by Alexandre Dumas
“What are you reading?” the younger man asked his father.
“The Musketeers. I always promised myself that when I was old, I would find out for myself what it was worth. Do you know what it’s about?”
The younger man shrugged. He had come to ask his father a question dear to his heart, whether, now that the old man’s most recent lover had deserted him, would he consider marrying his son’s mother? But he’d humor the old man for a few moments.
The old man shut the book. “It’s about a young man from the country who came to Paris to make his fortune. Something like I did, myself. And very nearly the same age. I wasn’t quite twenty-one at the time. And he had nothing to make his fortune with except a letter to an old friend of his father’s--something like me. Stop me if you’ve heard this before.”
“No, please go on. No one can tell a tale like you,” the son said.
“Well, this young man--his name is d’Artagnan--an aristocratic name, like ours was before my father gave it up to make his way in the world. This d’Artagnan, as I was saying, has nothing to his name except his letter and some skill with his sword. The story opens in 1625, so I thought swordsmanship would be more appropriate than penmanship, which was my particular skill as a youngster. On the way to Paris, d’Artagnan meets a fascinating woman, Milady de Winter, whose noble husband cast her off, for reasons I won’t disclose just yet. She is also a spy for Cardinal Richelieu--not that d’Artagnan knows that at first, or he would never have become involved with her.”
“So there are women in this story?”
“What else? There must be women. There’s Milady, and the Queen--Anne of Austria--you know how badly she and her husband, Louis XIII, got along.”
“Please tell me d’Artagnan doesn’t become involved with the Queen,” the son said.
“Of course not. She’s in love with the Duke of Buckingham.”
“Who is English, like Milady, I assume?”
“Of course Buckingham is English. What was silly question. And he possesses a set of diamonds the Queen gave him. But the Queen’s jealous husband suddenly takes into his head--not without help from the Cardinal, of course--to demand from her. It’s the diamonds or the Queen’s honor, the diamonds or her life, and she has no one but d’Artagnan and his three musketeer friends to turn to for help.”
“But how did the Queen become acquainted with d’Artagnan?”
“Haven’t you paid attention? The Queen doesn’t know d’Artagnan. The person who knows d’Artagnan is the woman he loves, the Queen’s seamstress, Constance. I thought for a while of naming her Catharine like your mother, but she might not have appreciated the compliment. Although Constance is quite lovely, like your mother was. And tied to a miserable husband, as your mother was, or at least as she told me she was when we met.”

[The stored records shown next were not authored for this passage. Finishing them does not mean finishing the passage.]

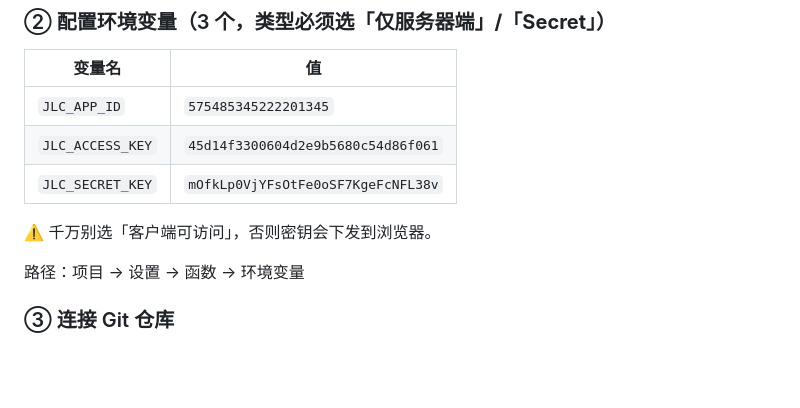
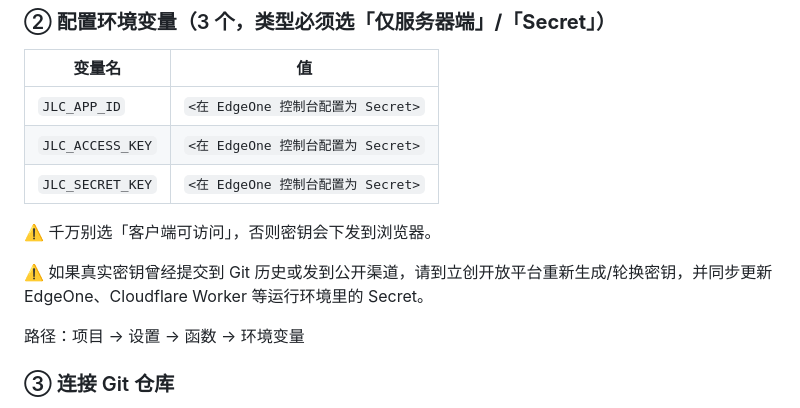
Before and after one commit to Daiwei191413/material-system, a Markdown page: EDGEONE_DEPLOY.md, the part around the change. Rendered like a GitHub page; blank space fills up the shorter version.

Commit message:
docs: remove JLC secrets from EdgeOne guide

```diff
--- a/EDGEONE_DEPLOY.md
+++ b/EDGEONE_DEPLOY.md
@@ -27,11 +27,13 @@
 
 | 变量名 | 值 |
 |---|---|
-| `JLC_APP_ID` | `575485345222201345` |
-| `JLC_ACCESS_KEY` | `45d14f3300604d2e9b5680c54d86f061` |
-| `JLC_SECRET_KEY` | `mOfkLp0VjYFsOtFe0oSF7KgeFcNFL38v` |
+| `JLC_APP_ID` | `<在 EdgeOne 控制台配置为 Secret>` |
+| `JLC_ACCESS_KEY` | `<在 EdgeOne 控制台配置为 Secret>` |
+| `JLC_SECRET_KEY` | `<在 EdgeOne 控制台配置为 Secret>` |
 
 ⚠️ 千万别选「客户端可访问」，否则密钥会下发到浏览器。
+
+⚠️ 如果真实密钥曾经提交到 Git 历史或发到公开渠道，请到立创开放平台重新生成/轮换密钥，并同步更新 EdgeOne、Cloudflare Worker 等运行环境里的 Secret。
 
 路径：项目 → 设置 → 函数 → 环境变量
 
```
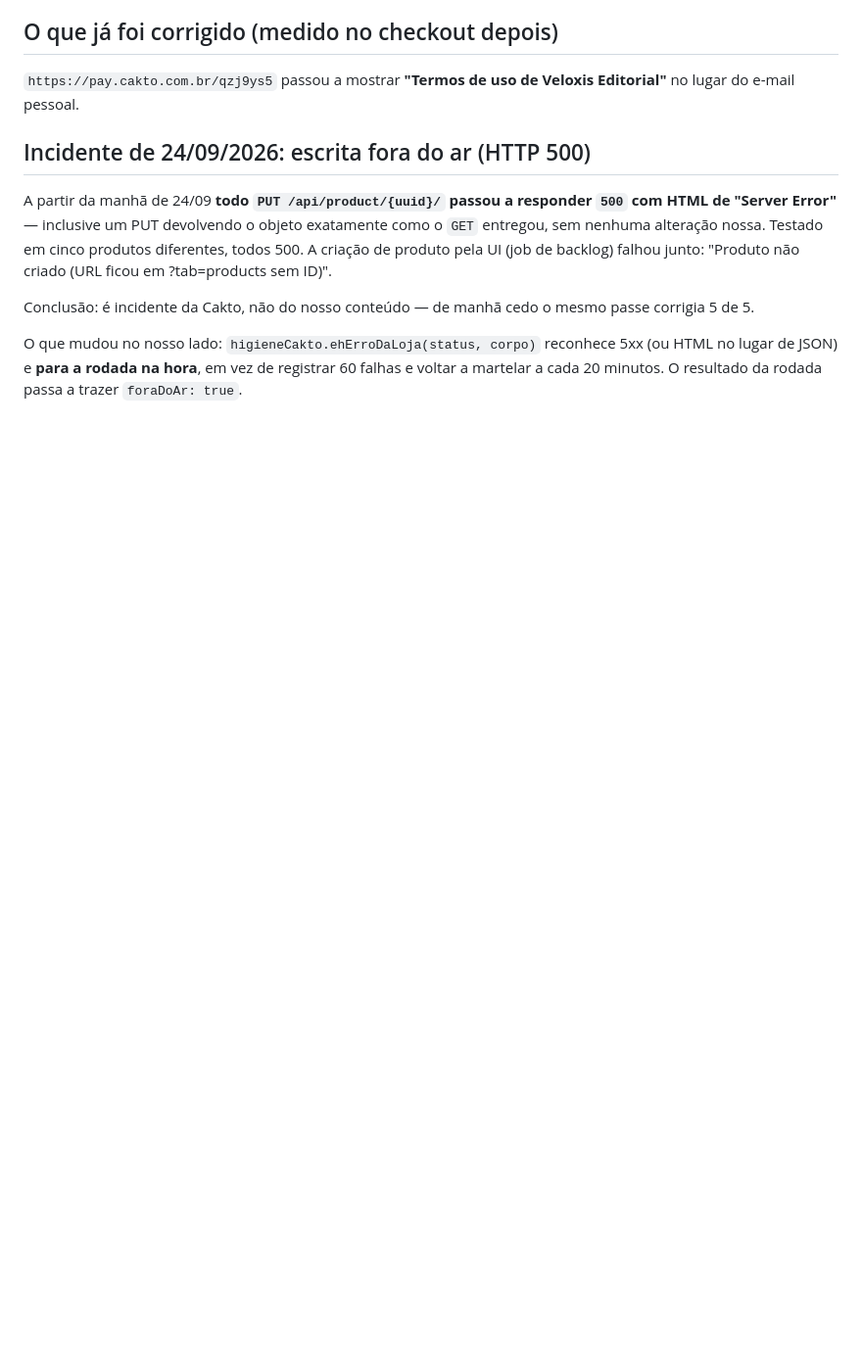
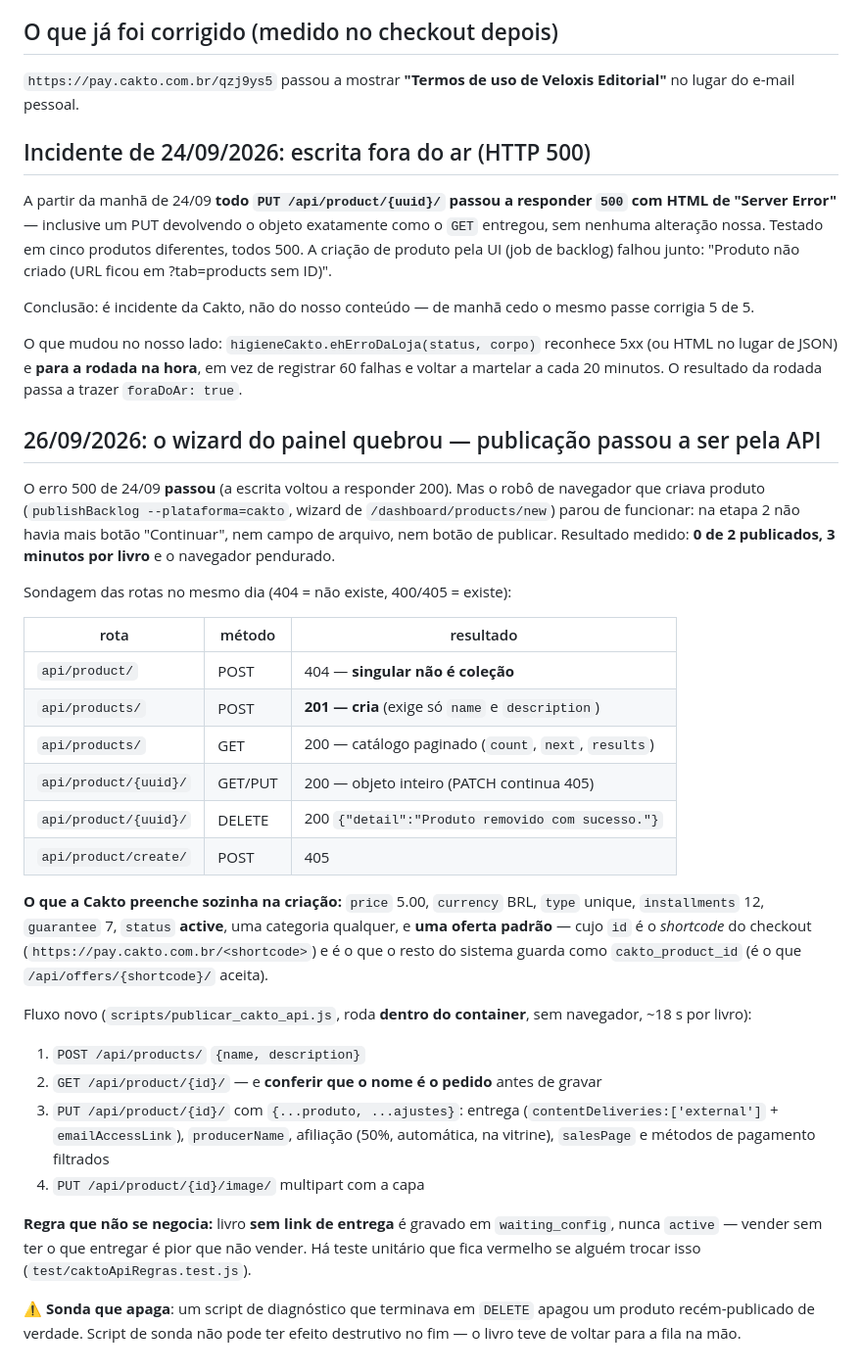
Before and after one commit to parkingmanagerbr-hue/ebook-publisher, a Markdown page: docs/cakto.md, the part around the change. Shown at 98% size. GitHub-like rendering; blank space fills up the shorter version.

Commit message:
docs(cakto): rotas da API de criacao e o fluxo sem navegador
Co-Authored-By: Claude Opus 5 <noreply@anthropic.com>

```diff
--- a/docs/cakto.md
+++ b/docs/cakto.md
@@ -83,3 +83,48 @@ O que mudou no nosso lado: `higieneCakto.ehErroDaLoja(status, corpo)` reconhece
 5xx (ou HTML no lugar de JSON) e **para a rodada na hora**, em vez de registrar
 60 falhas e voltar a martelar a cada 20 minutos. O resultado da rodada passa a
 trazer `foraDoAr: true`.
+
+## 26/09/2026: o wizard do painel quebrou — publicação passou a ser pela API
+
+O erro 500 de 24/09 **passou** (a escrita voltou a responder 200). Mas o robô de
+navegador que criava produto (`publishBacklog --plataforma=cakto`, wizard de
+`/dashboard/products/new`) parou de funcionar: na etapa 2 não havia mais botão
+"Continuar", nem campo de arquivo, nem botão de publicar. Resultado medido:
+**0 de 2 publicados, 3 minutos por livro** e o navegador pendurado.
+
+Sondagem das rotas no mesmo dia (404 = não existe, 400/405 = existe):
+
+| rota | método | resultado |
+|---|---|---|
+| `api/product/` | POST | 404 — **singular não é coleção** |
+| `api/products/` | POST | **201 — cria** (exige só `name` e `description`) |
+| `api/products/` | GET | 200 — catálogo paginado (`count`, `next`, `results`) |
+| `api/product/{uuid}/` | GET/PUT | 200 — objeto inteiro (PATCH continua 405) |
+| `api/product/{uuid}/` | DELETE | 200 `{"detail":"Produto removido com sucesso."}` |
+| `api/product/create/` | POST | 405 |
+
+**O que a Cakto preenche sozinha na criação:** `price` 5.00, `currency` BRL,
+`type` unique, `installments` 12, `guarantee` 7, `status` **active**, uma
+categoria qualquer, e **uma oferta padrão** — cujo `id` é o *shortcode* do
+checkout (`https://pay.cakto.com.br/<shortcode>`) e é o que o resto do sistema
+guarda como `cakto_product_id` (é o que `/api/offers/{shortcode}/` aceita).
+
+Fluxo novo (`scripts/publicar_cakto_api.js`, roda **dentro do container**, sem
+navegador, ~18 s por livro):
+
+1. `POST /api/products/` `{name, description}`
+2. `GET /api/product/{id}/` — e **conferir que o nome é o pedido** antes de gravar
+3. `PUT /api/product/{id}/` com `{...produto, ...ajustes}`: entrega
+   (`contentDeliveries:['external']` + `emailAccessLink`), `producerName`,
+   afiliação (50%, automática, na vitrine), `salesPage` e métodos de pagamento
+   filtrados
+4. `PUT /api/product/{id}/image/` multipart com a capa
+
+**Regra que não se negocia:** livro **sem link de entrega** é gravado em
+`waiting_config`, nunca `active` — vender sem ter o que entregar é pior que não
+vender. Há teste unitário que fica vermelho se alguém trocar isso
+(`test/caktoApiRegras.test.js`).
+
+⚠️ **Sonda que apaga**: um script de diagnóstico que terminava em `DELETE`
+apagou um produto recém-publicado de verdade. Script de sonda não pode ter
+efeito destrutivo no fim — o livro teve de voltar para a fila na mão.
```
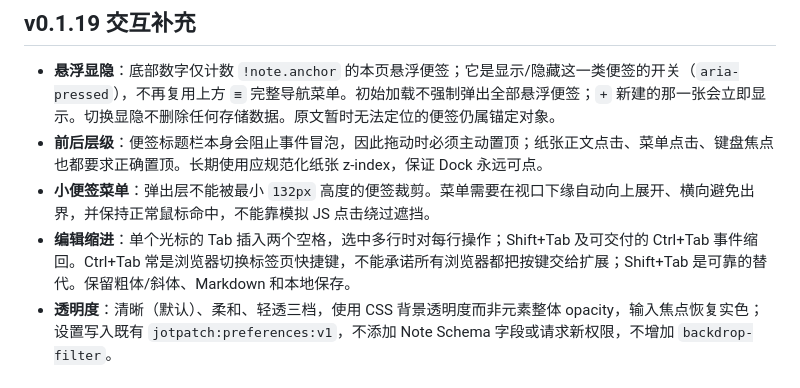
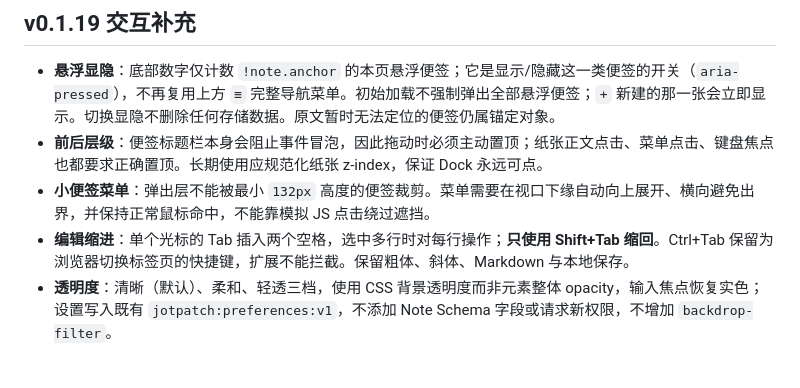
Before and after one commit to Housz/JotPatch, a Markdown page: docs/UNIFIED_DOCK_0_1_19.md, the part around the change. GitHub-like rendering.

Commit message:
docs: correct historical Dock spec to Shift+Tab-only outdent

```diff
--- a/docs/UNIFIED_DOCK_0_1_19.md
+++ b/docs/UNIFIED_DOCK_0_1_19.md
@@ -33,7 +33,7 @@
 - **悬浮显隐**：底部数字仅计数 `!note.anchor` 的本页悬浮便签；它是显示/隐藏这一类便签的开关（`aria-pressed`），不再复用上方 `≡` 完整导航菜单。初始加载不强制弹出全部悬浮便签；`+` 新建的那一张会立即显示。切换显隐不删除任何存储数据。原文暂时无法定位的便签仍属锚定对象。
 - **前后层级**：便签标题栏本身会阻止事件冒泡，因此拖动时必须主动置顶；纸张正文点击、菜单点击、键盘焦点也都要求正确置顶。长期使用应规范化纸张 z-index，保证 Dock 永远可点。
 - **小便签菜单**：弹出层不能被最小 `132px` 高度的便签裁剪。菜单需要在视口下缘自动向上展开、横向避免出界，并保持正常鼠标命中，不能靠模拟 JS 点击绕过遮挡。
-- **编辑缩进**：单个光标的 Tab 插入两个空格，选中多行时对每行操作；Shift+Tab 及可交付的 Ctrl+Tab 事件缩回。Ctrl+Tab 常是浏览器切换标签页快捷键，不能承诺所有浏览器都把按键交给扩展；Shift+Tab 是可靠的替代。保留粗体/斜体、Markdown 和本地保存。
+- **编辑缩进**：单个光标的 Tab 插入两个空格，选中多行时对每行操作；**只使用 Shift+Tab 缩回**。Ctrl+Tab 保留为浏览器切换标签页的快捷键，扩展不能拦截。保留粗体、斜体、Markdown 与本地保存。
 - **透明度**：清晰（默认）、柔和、轻透三档，使用 CSS 背景透明度而非元素整体 opacity，输入焦点恢复实色；设置写入既有 `jotpatch:preferences:v1`，不添加 Note Schema 字段或请求新权限，不增加 `backdrop-filter`。
 
 ## 验收矩阵
```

This story filled with estranged husbands and wives, the son thought, did not bode well for reconciliation between his parents. Not that his mother would probably agree anyway. “Remember that I am over seventy,” she had told him. “I am always ailing and live very simply. Your father would blow my small apartment to smithereens.”
“And Constance, I take it,” the son asked, “tells the Queen about the wonderful young man, d’Artagnan, and urges her lady to put her faith in him? So, how far have you got in your reading?”
“I’ve finished it,” the old man said.
“And what is your considered view?”
This dialogue was adapted from a conversation between the author of The Three Musketeers and his son, Alexandre Dumas fils, in 1868, near the end of the father’s life.
(Next Wednesday, Adventure classics continues a March of thrillers and suspense with James M. Cain’s The Postman Always Rings Twice.)